Act 2 of the Second Act. Although we may start out as one individual, life adds layers of knowledge, exposes us to experiences, and teaches us values, molding the individual that we were into a new, burnished individual. Now, my writing centers on contemporary multi-cultural novels. The first one, Lattices of Love, is about a Turkish-American woman who wants a marriage based on love, not an arranged marriage. It is scheduled to be released by Soul Mate Publishing on June 11, 2014. The second, For Love of the Circassian, is about a beautiful refugee and the three men in her life: one who has her, one who wants her, and one who loves her. It is in review, and a third is in process.

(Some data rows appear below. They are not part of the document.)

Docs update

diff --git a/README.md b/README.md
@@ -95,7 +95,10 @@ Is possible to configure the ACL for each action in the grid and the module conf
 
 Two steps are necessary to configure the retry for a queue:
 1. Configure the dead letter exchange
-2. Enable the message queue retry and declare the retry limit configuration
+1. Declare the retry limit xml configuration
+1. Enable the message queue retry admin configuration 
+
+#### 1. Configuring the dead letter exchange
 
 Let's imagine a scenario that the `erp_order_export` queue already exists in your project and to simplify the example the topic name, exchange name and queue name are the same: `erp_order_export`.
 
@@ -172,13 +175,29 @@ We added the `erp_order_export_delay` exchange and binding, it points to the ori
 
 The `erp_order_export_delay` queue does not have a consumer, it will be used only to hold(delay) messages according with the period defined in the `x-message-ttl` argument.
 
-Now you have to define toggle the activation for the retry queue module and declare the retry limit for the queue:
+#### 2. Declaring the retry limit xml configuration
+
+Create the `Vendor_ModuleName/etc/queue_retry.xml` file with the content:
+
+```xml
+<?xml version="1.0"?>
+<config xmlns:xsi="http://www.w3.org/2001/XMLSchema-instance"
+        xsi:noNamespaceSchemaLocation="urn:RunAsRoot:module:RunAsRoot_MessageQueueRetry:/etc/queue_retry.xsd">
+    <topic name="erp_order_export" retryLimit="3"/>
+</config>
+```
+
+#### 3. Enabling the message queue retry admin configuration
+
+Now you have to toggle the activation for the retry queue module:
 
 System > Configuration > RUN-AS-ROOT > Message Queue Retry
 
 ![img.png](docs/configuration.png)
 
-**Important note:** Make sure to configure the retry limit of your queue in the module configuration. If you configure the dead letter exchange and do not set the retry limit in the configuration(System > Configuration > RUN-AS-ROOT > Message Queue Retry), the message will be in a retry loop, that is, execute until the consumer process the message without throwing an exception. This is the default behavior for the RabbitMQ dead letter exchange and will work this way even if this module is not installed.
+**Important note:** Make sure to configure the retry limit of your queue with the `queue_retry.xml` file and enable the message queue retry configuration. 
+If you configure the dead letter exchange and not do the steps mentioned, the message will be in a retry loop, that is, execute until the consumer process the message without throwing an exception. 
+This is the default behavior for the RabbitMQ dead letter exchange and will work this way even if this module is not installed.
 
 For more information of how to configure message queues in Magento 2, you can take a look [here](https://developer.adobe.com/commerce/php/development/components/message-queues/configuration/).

The poet, Robert Browning said it well: “The best is yet to be, the last of life, for which the first was made.
Emine Wheeler, a 26 year old Turkish-American professor of psychiatric nursing, wants to be free. She does not want to live any longer behind the lattices of old harem rules. Despite pressure from the Turkish grandmother she adores and her brother to accept marriage to a Turkish man they have approved, Emine is determined to marry for love, like her American father. She vows there will be love in her marriage.
At a psychiatric conference in Amsterdam, she meets Marc, a reticent Dutch psychiatrist who, believing that his colleagues blame him for his wife’s suicide, restricts his life to the safety of work and family that includes a troubled four-year-old he calls his daughter. However, when Emine encounters a problem with registration, he finds himself offering to help her.
Recognizing that Marc is the man of her dreams, Emine turns her back on the harem rule to avoid contact with men outside the family and accepts his help. Later, when Emine is faced with the choice of marrying a man she does not love or damaging her family’s honor, Marc offers a solution, a marriage of convenience. She will have the protection of marriage and he will have a mother for his daughter. Believing that her fierce love for Marc will be enough, Emine accepts only to discover that it is not, and when Marc falsely accuses her of betrayal, she flees. Marc realizes belatedly that he loves Emine beyond everything in his life but will his love be enough to entice her back?
Target line: To seek love requires courage but to let love own you requires risking everything.
Born in her grandfather’s home on Field’s Road, Eris spent her early childhood in Jericho, Vermont. At 17, she left Vermont to attend Union University School of Nursing in Albany, New York where she met her future husband, a surgical intern from Istanbul, Turkey. After they married and moved to Buffalo, New York, Eris worked as a nurse at Roswell Park Cancer Institute. When their five children finished high school, Eris completed her Master’s in Psychiatric Nursing and taught psychiatric nursing at the University at Buffalo.
Eris’ first publications were a biographical novel, Legacy of Change: The Saga of a Turkish Family from Empire to Republic, that she co-authored with her late husband and a textbook, Psychiatric Advanced Practice Nursing. Now, she lives in a ‘snow-belt’ town in Western New York and writes what she loves to read–contemporary, cross cultural romances.
She is a member of the Romance Writers of American and the Western New York Romance Writers group. Her interests include supporting the Crossroads Springs Institute in Kenya for children orphaned by AIDS and visiting as many fascinating places as she can.
Where to find Eris…
What a beautifully layered life! Thank you for sharing your journey, Eris, and congratulations on the release of Lattices of Love.